Web page edit records:
--- START ---
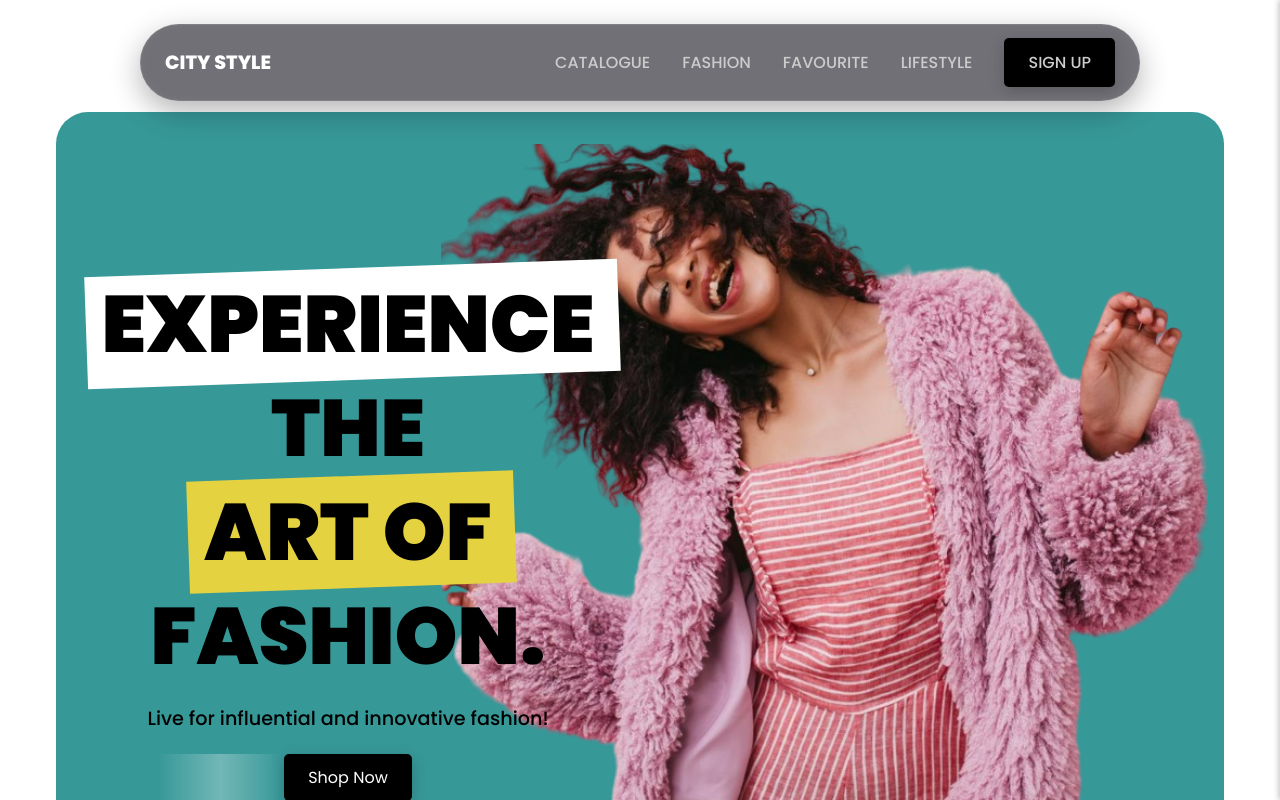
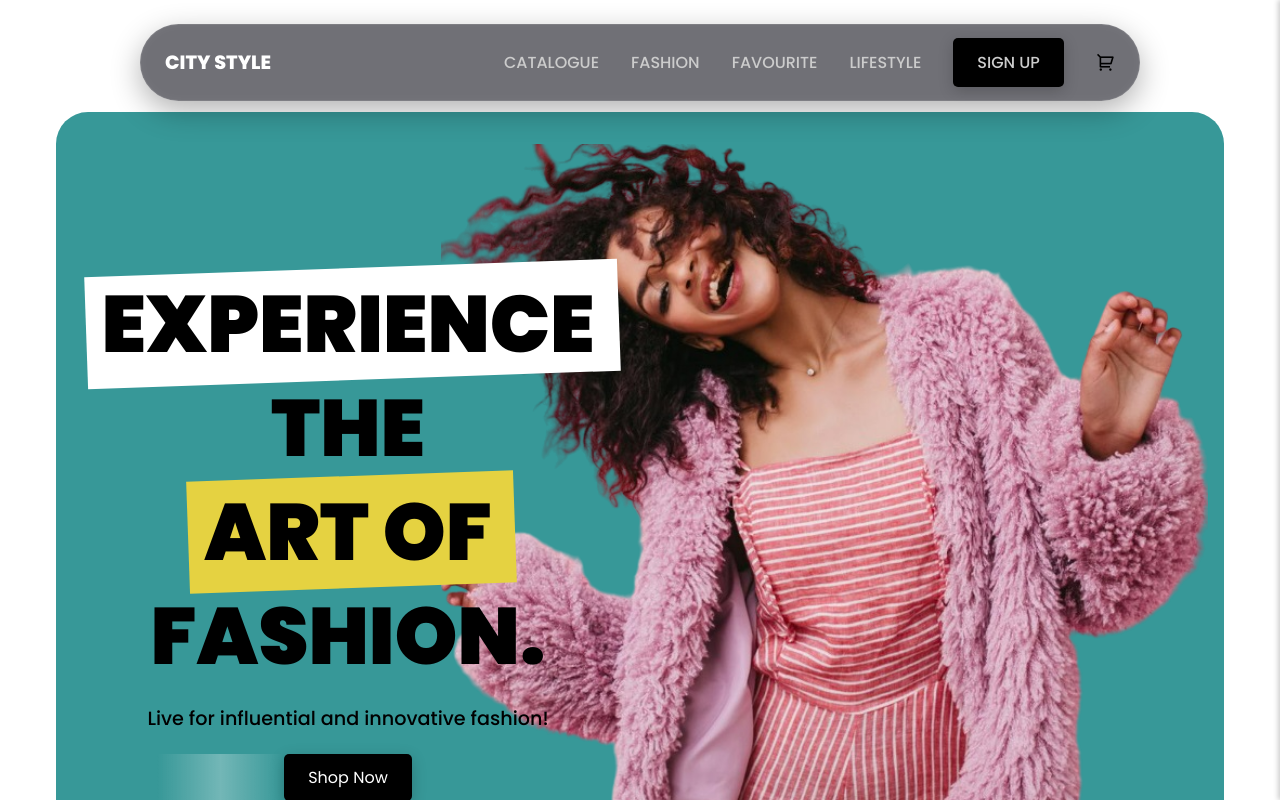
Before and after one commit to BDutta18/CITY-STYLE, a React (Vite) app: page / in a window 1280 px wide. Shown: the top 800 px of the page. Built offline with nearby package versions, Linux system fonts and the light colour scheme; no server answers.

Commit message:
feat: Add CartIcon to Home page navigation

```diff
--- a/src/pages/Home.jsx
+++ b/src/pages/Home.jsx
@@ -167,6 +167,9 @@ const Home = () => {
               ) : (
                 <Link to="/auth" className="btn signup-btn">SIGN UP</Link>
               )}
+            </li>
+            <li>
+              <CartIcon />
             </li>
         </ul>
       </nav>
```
--- END ---
--- START ---
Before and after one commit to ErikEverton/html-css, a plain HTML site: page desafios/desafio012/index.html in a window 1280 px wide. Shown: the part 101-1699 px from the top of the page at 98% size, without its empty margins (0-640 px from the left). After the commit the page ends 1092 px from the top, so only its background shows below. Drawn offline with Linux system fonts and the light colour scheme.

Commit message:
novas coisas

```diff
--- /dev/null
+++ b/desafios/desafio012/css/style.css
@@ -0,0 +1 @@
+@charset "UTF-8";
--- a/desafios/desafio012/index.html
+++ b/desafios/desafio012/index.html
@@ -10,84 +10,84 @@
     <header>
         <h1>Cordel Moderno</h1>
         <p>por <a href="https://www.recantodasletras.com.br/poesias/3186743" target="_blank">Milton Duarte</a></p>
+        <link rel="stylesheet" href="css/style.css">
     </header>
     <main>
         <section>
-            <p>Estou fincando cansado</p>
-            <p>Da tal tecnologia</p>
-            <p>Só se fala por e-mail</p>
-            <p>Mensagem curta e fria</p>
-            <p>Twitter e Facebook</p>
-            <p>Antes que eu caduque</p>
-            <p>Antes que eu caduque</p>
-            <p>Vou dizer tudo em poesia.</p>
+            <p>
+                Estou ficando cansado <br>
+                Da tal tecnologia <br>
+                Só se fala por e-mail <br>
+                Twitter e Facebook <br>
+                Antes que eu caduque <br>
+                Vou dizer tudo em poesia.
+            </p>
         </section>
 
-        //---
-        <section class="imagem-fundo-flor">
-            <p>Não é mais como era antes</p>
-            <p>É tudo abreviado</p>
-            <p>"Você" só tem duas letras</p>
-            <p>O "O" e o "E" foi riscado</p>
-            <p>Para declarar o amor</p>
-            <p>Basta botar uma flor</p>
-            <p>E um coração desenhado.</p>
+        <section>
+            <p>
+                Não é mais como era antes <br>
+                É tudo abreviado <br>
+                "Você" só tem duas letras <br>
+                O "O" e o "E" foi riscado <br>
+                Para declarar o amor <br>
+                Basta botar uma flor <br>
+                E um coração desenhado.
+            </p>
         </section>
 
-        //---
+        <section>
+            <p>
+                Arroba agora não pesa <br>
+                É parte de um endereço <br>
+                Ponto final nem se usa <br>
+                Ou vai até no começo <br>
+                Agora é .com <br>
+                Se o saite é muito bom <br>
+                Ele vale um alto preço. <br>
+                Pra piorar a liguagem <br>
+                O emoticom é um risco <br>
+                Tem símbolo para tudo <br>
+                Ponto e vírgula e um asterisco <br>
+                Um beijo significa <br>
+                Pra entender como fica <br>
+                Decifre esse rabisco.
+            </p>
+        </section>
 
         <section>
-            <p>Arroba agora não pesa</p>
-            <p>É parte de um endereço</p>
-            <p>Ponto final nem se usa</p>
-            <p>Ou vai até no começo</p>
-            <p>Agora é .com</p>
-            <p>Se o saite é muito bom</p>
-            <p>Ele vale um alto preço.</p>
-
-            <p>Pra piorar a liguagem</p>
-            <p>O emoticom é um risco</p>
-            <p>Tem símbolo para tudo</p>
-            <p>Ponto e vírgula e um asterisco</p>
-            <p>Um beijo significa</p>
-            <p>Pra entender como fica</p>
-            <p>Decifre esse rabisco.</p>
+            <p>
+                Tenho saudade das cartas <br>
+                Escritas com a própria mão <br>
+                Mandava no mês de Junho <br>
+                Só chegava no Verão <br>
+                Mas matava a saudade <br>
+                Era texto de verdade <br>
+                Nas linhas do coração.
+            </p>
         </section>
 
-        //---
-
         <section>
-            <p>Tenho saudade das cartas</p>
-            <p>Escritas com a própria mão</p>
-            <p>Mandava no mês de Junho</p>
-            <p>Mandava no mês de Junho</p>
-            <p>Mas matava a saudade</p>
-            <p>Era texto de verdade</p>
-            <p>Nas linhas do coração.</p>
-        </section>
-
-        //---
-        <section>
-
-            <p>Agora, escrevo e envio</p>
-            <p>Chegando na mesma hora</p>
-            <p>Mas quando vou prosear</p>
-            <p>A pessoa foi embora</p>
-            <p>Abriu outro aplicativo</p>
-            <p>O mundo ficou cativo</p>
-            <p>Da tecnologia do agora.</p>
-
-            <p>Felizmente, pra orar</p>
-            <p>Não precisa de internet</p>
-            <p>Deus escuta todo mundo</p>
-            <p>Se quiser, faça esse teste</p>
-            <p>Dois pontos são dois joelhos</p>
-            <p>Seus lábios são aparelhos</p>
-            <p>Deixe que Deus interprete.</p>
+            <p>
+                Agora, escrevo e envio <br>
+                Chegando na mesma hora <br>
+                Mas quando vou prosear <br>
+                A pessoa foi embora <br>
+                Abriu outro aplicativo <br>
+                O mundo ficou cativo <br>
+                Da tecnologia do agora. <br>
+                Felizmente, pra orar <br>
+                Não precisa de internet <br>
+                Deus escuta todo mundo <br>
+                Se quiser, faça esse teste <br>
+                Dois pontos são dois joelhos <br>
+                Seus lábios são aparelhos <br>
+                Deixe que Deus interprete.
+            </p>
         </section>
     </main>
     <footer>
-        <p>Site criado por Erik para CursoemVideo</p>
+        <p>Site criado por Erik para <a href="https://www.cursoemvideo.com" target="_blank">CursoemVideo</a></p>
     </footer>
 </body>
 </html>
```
--- END ---
Your task: Pull every line containing the string "tudo" out of the data above and copy it.

Result for this exercise:
-            <p>Vou dizer tudo em poesia.</p>
+                Vou dizer tudo em poesia.
-            <p>É tudo abreviado</p>
+                É tudo abreviado <br>
+                Tem símbolo para tudo <br>
-            <p>Tem símbolo para tudo</p>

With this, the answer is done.